Version 3 2021-09-29, 16:17
Version 2 2019-11-22, 16:37
Version 1 2019-10-08, 15:18
posted on 2019-11-22, 16:37 authored by M. T. Pratola, H. A. Chipman, E. I. George, R. E. McCulloch

Bayesian additive regression trees (BART) has become increasingly popular as a flexible and scalable nonparametric regression approach for modern applied statistics problems. For the practitioner dealing with large and complex nonlinear response surfaces, its advantages include a matrix-free formulation and the lack of a requirement to prespecify a confining regression basis. Although flexible in fitting the mean, BART has been limited by its reliance on a constant variance error model. Alleviating this limitation, we propose HBART, a nonparametric heteroscedastic elaboration of BART. In BART, the mean function is modeled with a sum of trees, each of which determines an additive contribution to the mean. In HBART, the variance function is further modeled with a product of trees, each of which determines a multiplicative contribution to the variance. Like the mean model, this flexible, multidimensional variance model is entirely nonparametric with no need for the prespecification of a confining basis. Moreover, with this enhancement, HBART can provide insights into the potential relationships of the predictors with both the mean and the variance. Practical implementations of HBART with revealing new diagnostic plots are demonstrated with simulated and real data on used car prices and song year of release. Supplementary materials for this article are available online.

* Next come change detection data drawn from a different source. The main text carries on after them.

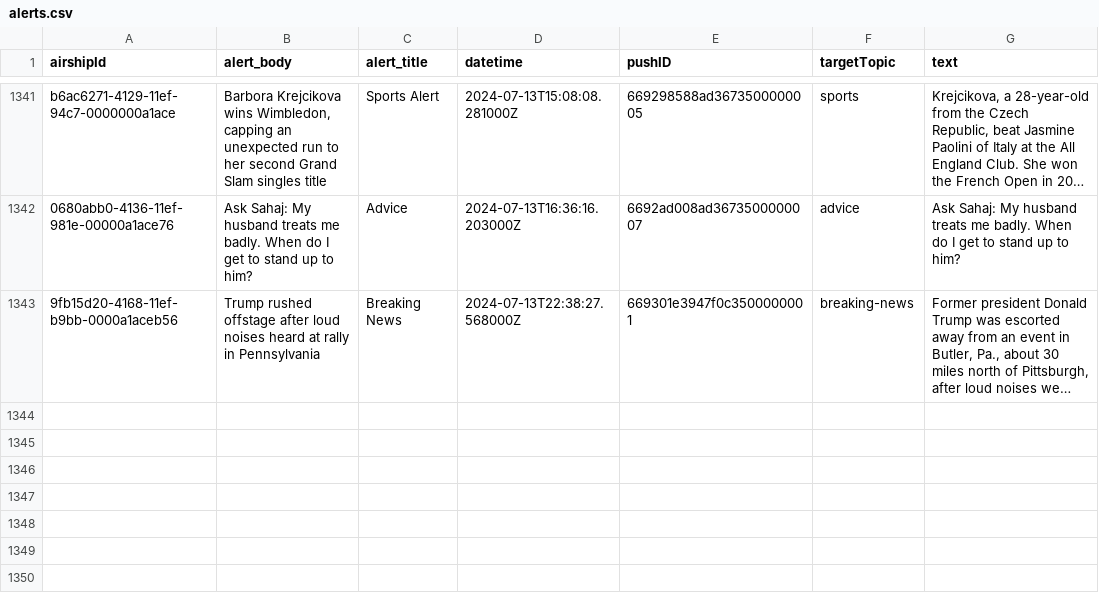
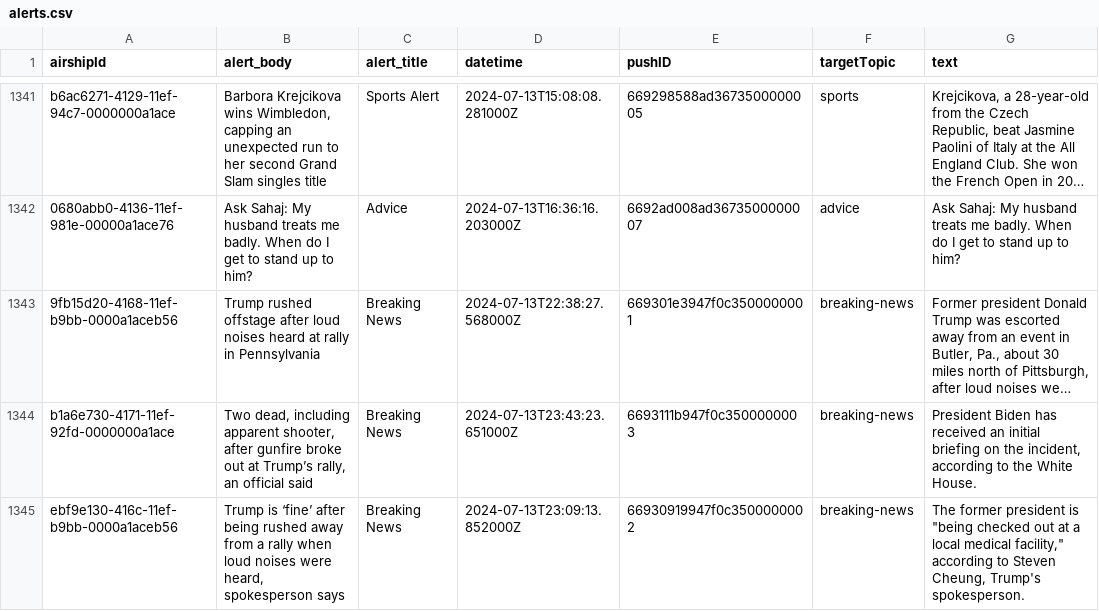
Before and after one commit to dwillis/wapo-alerts, a CSV file: alerts.csv, drawn as a sheet; only a part is shown, gaps mark what is left out; long unchanged cells end in …; the diff names each change by its address in the sheet, - before the commit and + after, or states it on an @@ line.

```diff
--- a/alerts.csv
+++ b/alerts.csv
+row 1344: b1a6e730-4171-11ef-92fd-0000000a1ace | Two dead, including apparent shooter, after gunfire broke out at Trump’s rally, an official said | Breaking News | 2024-07-13T23:43:23.651000Z | 6693111b947f0c3500000003 | breaking-news | President Biden has received an initial briefing on the incident, according to the White House.
+row 1345: ebf9e130-416c-11ef-b9bb-0000a1aceb56 | Trump is ‘fine’ after being rushed away from a rally when loud noises were heard, spokesperson says | Breaking News | 2024-07-13T23:09:13.852000Z | 66930919947f0c3500000002 | breaking-news | The former president is "being checked out at a local medical facility," according to Steven Cheung, Trump's spokesperson.
```
Also changed, not shown: 2 other files.
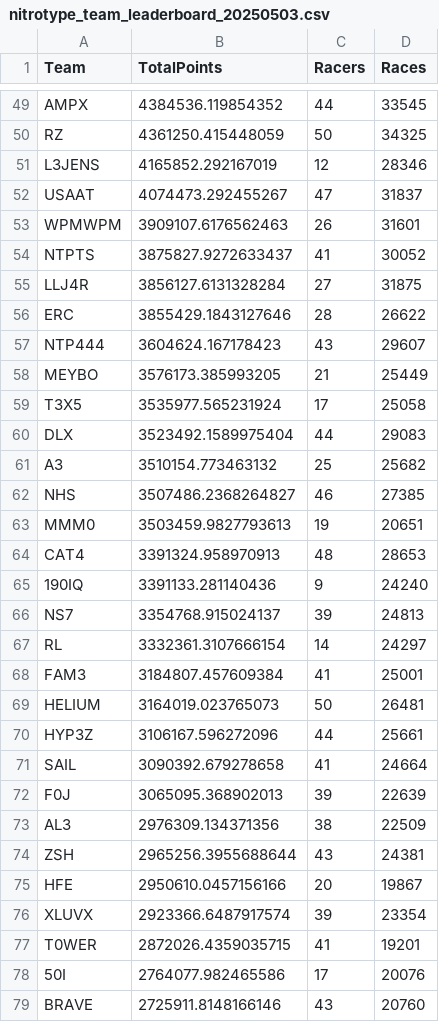
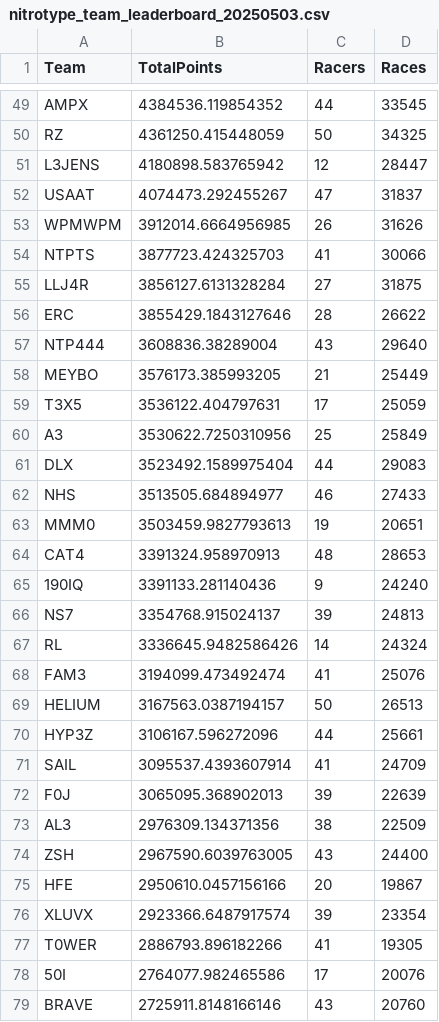
Before and after one commit to professional124/axionNTLEADERBOARDS, a CSV file: csv_archive/nitrotype_team_leaderboard_20250503.csv, drawn as a sheet; only a part is shown, gaps mark what is left out; the diff covers the shown part only.

```diff
--- a/csv_archive/nitrotype_team_leaderboard_20250503.csv
+++ b/csv_archive/nitrotype_team_leaderboard_20250503.csv
@@ -50,14 +50,14 @@ AMPX,4384536.119854352,44,33545
 RZ,4361250.415448059,50,34325
-L3JENS,4165852.292167019,12,28346
+L3JENS,4180898.583765942,12,28447
 USAAT,4074473.292455267,47,31837
-WPMWPM,3909107.6176562463,26,31601
-NTPTS,3875827.9272633437,41,30052
+WPMWPM,3912014.6664956985,26,31626
+NTPTS,3877723.424325703,41,30066
 LLJ4R,3856127.6131328284,27,31875
 ERC,3855429.1843127646,28,26622
-NTP444,3604624.167178423,43,29607
+NTP444,3608836.38289004,43,29640
 MEYBO,3576173.385993205,21,25449
-T3X5,3535977.565231924,17,25058
+T3X5,3536122.404797631,17,25059
+A3,3530622.7250310956,25,25849
 DLX,3523492.1589975404,44,29083
-A3,3510154.773463132,25,25682
-NHS,3507486.2368264827,46,27385
+NHS,3513505.684894977,46,27433
 MMM0,3503459.9827793613,19,20651
@@ -66,13 +66,13 @@ CAT4,3391324.958970913,48,28653
 NS7,3354768.915024137,39,24813
-RL,3332361.3107666154,14,24297
-FAM3,3184807.457609384,41,25001
-HELIUM,3164019.023765073,50,26481
+RL,3336645.9482586426,14,24324
+FAM3,3194099.473492474,41,25076
+HELIUM,3167563.0387194157,50,26513
 HYP3Z,3106167.596272096,44,25661
-SAIL,3090392.679278658,41,24664
+SAIL,3095537.4393607914,41,24709
 F0J,3065095.368902013,39,22639
 AL3,2976309.134371356,38,22509
-ZSH,2965256.3955688644,43,24381
+ZSH,2967590.6039763005,43,24400
 HFE,2950610.0457156166,20,19867
 XLUVX,2923366.6487917574,39,23354
-T0WER,2872026.4359035715,41,19201
+T0WER,2886793.896182266,41,19305
 50I,2764077.982465586,17,20076
```
Also changed, not shown: 4 added rows, 4 removed rows and 92 edited cells elsewhere in this file, 2 other files.
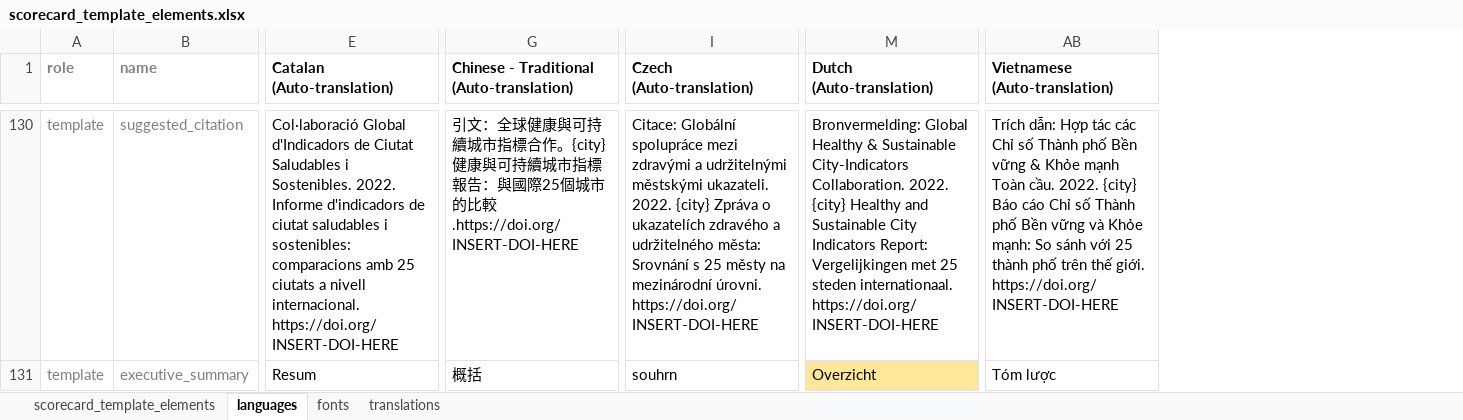
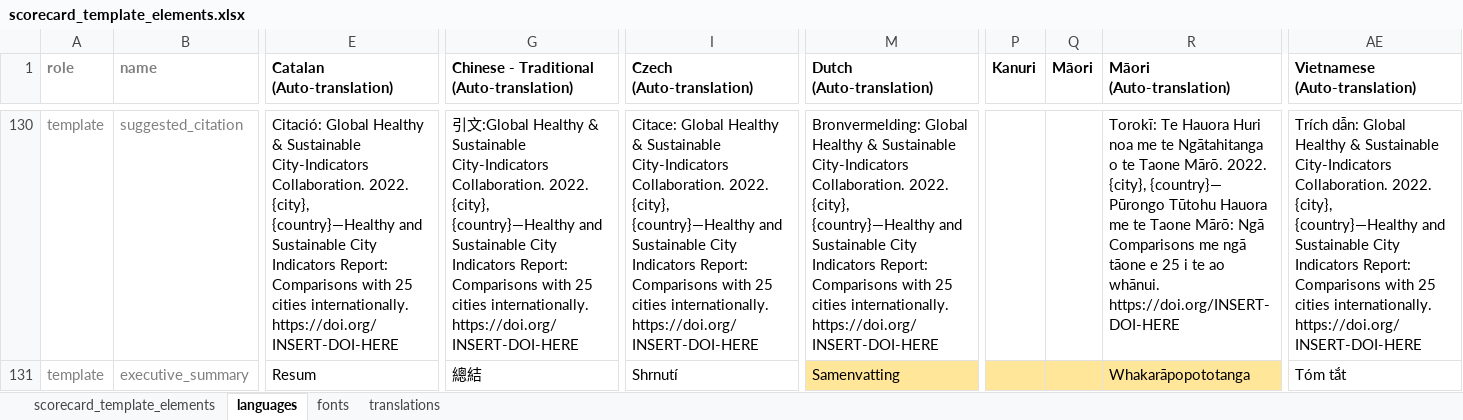
Before and after one commit to global-healthy-liveable-cities/global_scorecards, an Excel workbook: scorecard_template_elements.xlsx, sheet languages, drawn as a sheet; only a part is shown, gaps mark what is left out; values as stored, in another font and other column widths than the file's, no borders; conditional formats not drawn; addresses are those after the commit; the diff covers the shown part only; the diff names each change by its address in the sheet, - before the commit and + after, or states it on an @@ line.

Commit message:
layout and prose updates; also allowance for auto-generation of reports with restriction to non-default language

```diff
--- a/scorecard_template_elements.xlsx (sheet languages)
+++ b/scorecard_template_elements.xlsx (sheet languages)
+column P (Kanuri), empty
+column Q (Māori), empty
+column R (Māori (Auto-translation)), rows 130-131: Torokī: Te Hauora Huri noa me te Ngātahitanga o te Taone Mārō. 2022. {city}, {country}— Pūrongo Tūtohu Hauora me te Taone Mārō: Ngā Comparisons me ngā tāone e 25 i te ao whānui. https://doi.org/INSERT-DOI-HERE | Whakarāpopototanga
-E130 (Catalan (Auto-translation)): Col·laboració Global d'Indicadors de Ciutat Saludables i Sostenibles. 2022. Informe d'indicadors de ciutat saludables i sostenibles: comparacions amb 25 ciutats a nivell internacional. https://doi.org/INSERT-DOI-HERE
+E130 (Catalan (Auto-translation)): Citació: Global Healthy & Sustainable City-Indicators Collaboration. 2022. {city}, {country}—Healthy and Sustainable City Indicators Report: Comparisons with 25 cities internationally. https://doi.org/INSERT-DOI-HERE
-G130: 引文：全球健康與可持續城市指標合作。{city} 健康與可持續城市指標報告：與國際25個城市的比較.https://doi.org/INSERT-DOI-HERE
+G130: 引文:Global Healthy & Sustainable City-Indicators Collaboration. 2022. {city}, {country}—Healthy and Sustainable City Indicators Report: Comparisons with 25 cities internationally. https://doi.org/INSERT-DOI-HERE
-I130 (Czech (Auto-translation)): Citace: Globální spolupráce mezi zdravými a udržitelnými městskými ukazateli. 2022. {city} Zpráva o ukazatelích zdravého a udržitelného města: Srovnání s 25 městy na mezinárodní úrovni. https://doi.org/INSERT-DOI-HERE
+I130 (Czech (Auto-translation)): Citace: Global Healthy & Sustainable City-Indicators Collaboration. 2022. {city}, {country}—Healthy and Sustainable City Indicators Report: Comparisons with 25 cities internationally. https://doi.org/INSERT-DOI-HERE
-M130 (Dutch (Auto-translation)): …Collaboration. 2022. {city} Healthy and Sustainable City Indicators Report: Vergelijkingen met 25 steden internationaal. https://doi.org/INSERT-DOI-HERE
+M130 (Dutch (Auto-translation)): …Collaboration. 2022. {city}, {country}—Healthy and Sustainable City Indicators Report: Comparisons with 25 cities internationally. https://doi.org/INSERT-DOI-HERE
-AE130 (Vietnamese (Auto-translation)): Trích dẫn: Hợp tác các Chỉ số Thành phố Bền vững & Khỏe mạnh Toàn cầu. 2022. {city} Báo cáo Chỉ số Thành phố Bền vững và Khỏe mạnh: So sánh với 25 thành phố trên thế giới. https://doi.org/INSERT-DOI-HERE
+AE130 (Vietnamese (Auto-translation)): Trích dẫn: Global Healthy & Sustainable City-Indicators Collaboration. 2022. {city}, {country}—Healthy and Sustainable City Indicators Report: Comparisons with 25 cities internationally. https://doi.org/INSERT-DOI-HERE
-G131: 概括
+G131: 總結
-I131 (Czech (Auto-translation)): souhrn
+I131 (Czech (Auto-translation)): Shrnutí
-M131 (Dutch (Auto-translation)): Overzicht
+M131 (Dutch (Auto-translation)): Samenvatting
-AE131 (Vietnamese (Auto-translation)): Tóm lược
+AE131 (Vietnamese (Auto-translation)): Tóm tắt
```
Also changed, not shown: 609 edited cells elsewhere in this sheet, sheet scorecard_template_elements, formulas that keep their value, 2 other files.
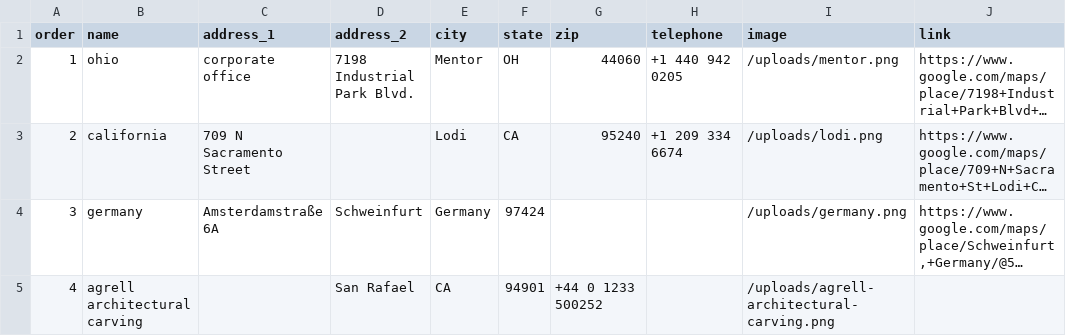
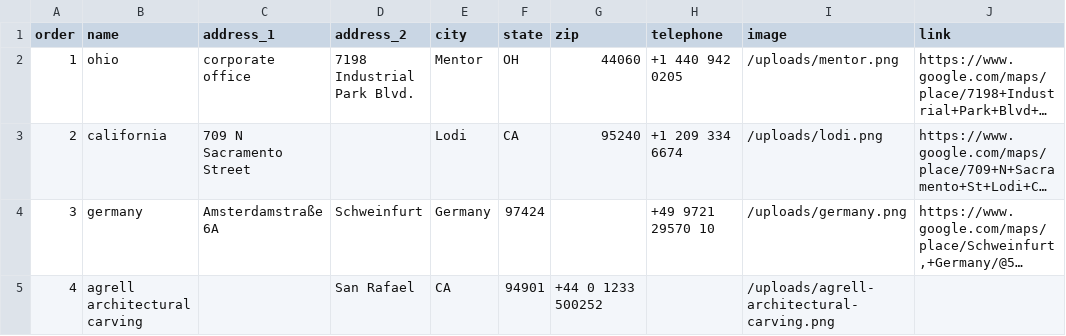
Before and after one commit to Merritt-Woodwork/merrittwoodwork.com, a CSV file: src/_data/en/locations.csv, drawn as a sheet; long unchanged cells end in …; the diff names each change by its address in the sheet, - before the commit and + after, or states it on an @@ line.

Commit message:
Updated 1 file via CloudCannon.

```diff
--- a/src/_data/en/locations.csv
+++ b/src/_data/en/locations.csv
-H4 (telephone): (empty)
+H4 (telephone): +49 9721 29570 10
```
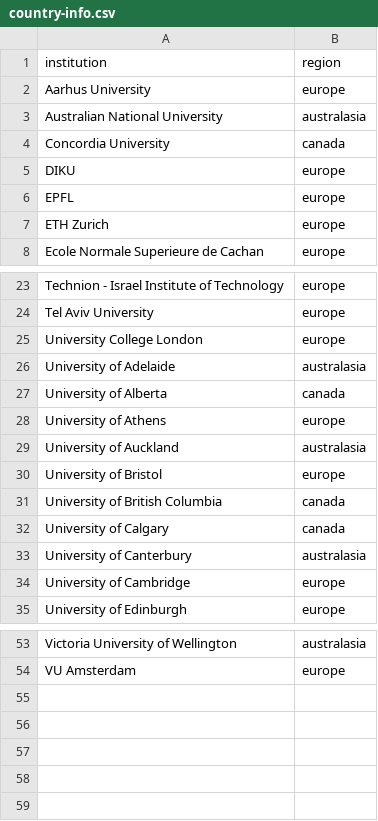
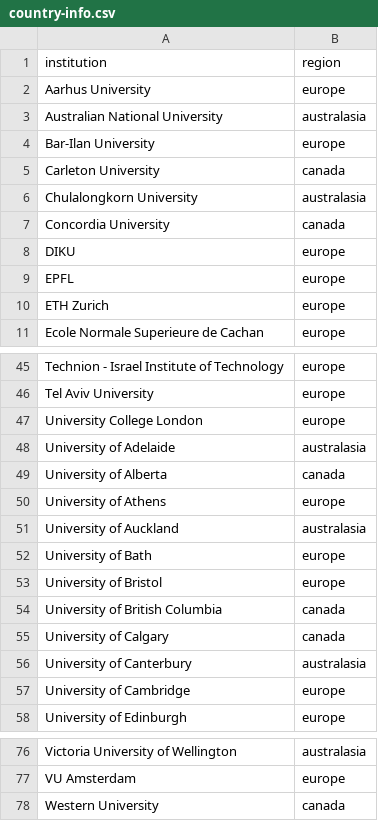
Before and after one commit to mohummedalee/MPIRankings, a CSV file: country-info.csv, drawn as a sheet; only a part is shown, gaps mark what is left out; the diff covers the shown part only; the diff names each change by its address in the sheet, - before the commit and + after, or states it on an @@ line.

```diff
--- a/country-info.csv
+++ b/country-info.csv
+row 4: Bar-Ilan University | europe
+row 5: Carleton University | canada
+row 6: Chulalongkorn University | australasia
+row 52: University of Bath | europe
+row 78: Western University | canada
```
Also changed, not shown: 19 added rows elsewhere in this file, country-info-expanded.csv, 2 other files.
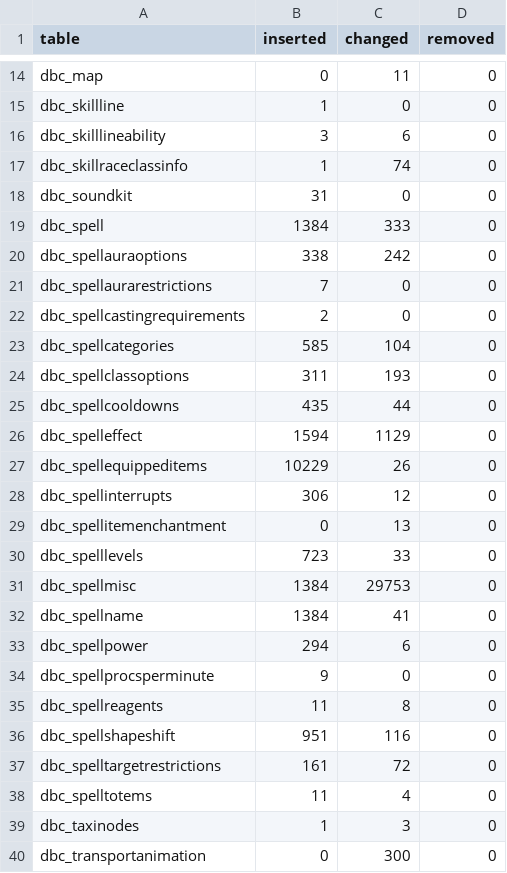
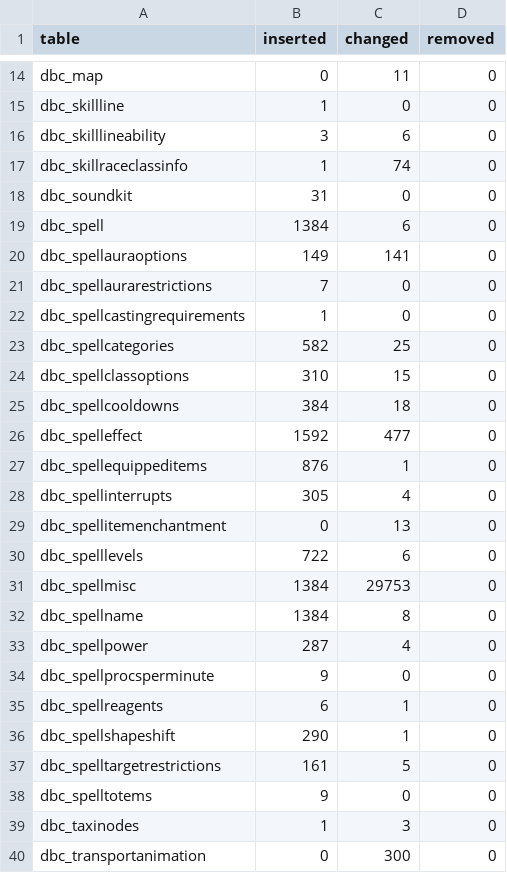
Before and after one commit to smangos-project/smangos, a TSV file: tools/database_tool/Verify/client-delta.tsv, drawn as a sheet; only a part is shown, gaps mark what is left out.

```diff
--- a/tools/database_tool/Verify/client-delta.tsv
+++ b/tools/database_tool/Verify/client-delta.tsv
@@ -18,22 +18,22 @@ dbc_skillraceclassinfo	1	74	0
 dbc_soundkit	31	0	0
-dbc_spell	1384	333	0
-dbc_spellauraoptions	338	242	0
+dbc_spell	1384	6	0
+dbc_spellauraoptions	149	141	0
 dbc_spellaurarestrictions	7	0	0
-dbc_spellcastingrequirements	2	0	0
-dbc_spellcategories	585	104	0
-dbc_spellclassoptions	311	193	0
-dbc_spellcooldowns	435	44	0
-dbc_spelleffect	1594	1129	0
-dbc_spellequippeditems	10229	26	0
-dbc_spellinterrupts	306	12	0
+dbc_spellcastingrequirements	1	0	0
+dbc_spellcategories	582	25	0
+dbc_spellclassoptions	310	15	0
+dbc_spellcooldowns	384	18	0
+dbc_spelleffect	1592	477	0
+dbc_spellequippeditems	876	1	0
+dbc_spellinterrupts	305	4	0
 dbc_spellitemenchantment	0	13	0
-dbc_spelllevels	723	33	0
+dbc_spelllevels	722	6	0
 dbc_spellmisc	1384	29753	0
-dbc_spellname	1384	41	0
-dbc_spellpower	294	6	0
+dbc_spellname	1384	8	0
+dbc_spellpower	287	4	0
 dbc_spellprocsperminute	9	0	0
-dbc_spellreagents	11	8	0
-dbc_spellshapeshift	951	116	0
-dbc_spelltargetrestrictions	161	72	0
-dbc_spelltotems	11	4	0
+dbc_spellreagents	6	1	0
+dbc_spellshapeshift	290	1	0
+dbc_spelltargetrestrictions	161	5	0
+dbc_spelltotems	9	0	0
 dbc_taxinodes	1	3	0
```
Also changed, not shown: 3 other files.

This research was partially supported by the U.S. National Science Foundation grants DMS-1106862, 1106974, and 1107046, the STATMOS research network on Statistical Methods in Oceanic and Atmospheric Sciences. H. A. Chipman acknowledges support from the Natural Sciences and Engineering Research Council of Canada. E. I. George acknowledges support from NSF grant DMS-1406563 and from a Simons Fellowship from the Isaac Newton Institute at the University of Cambridge.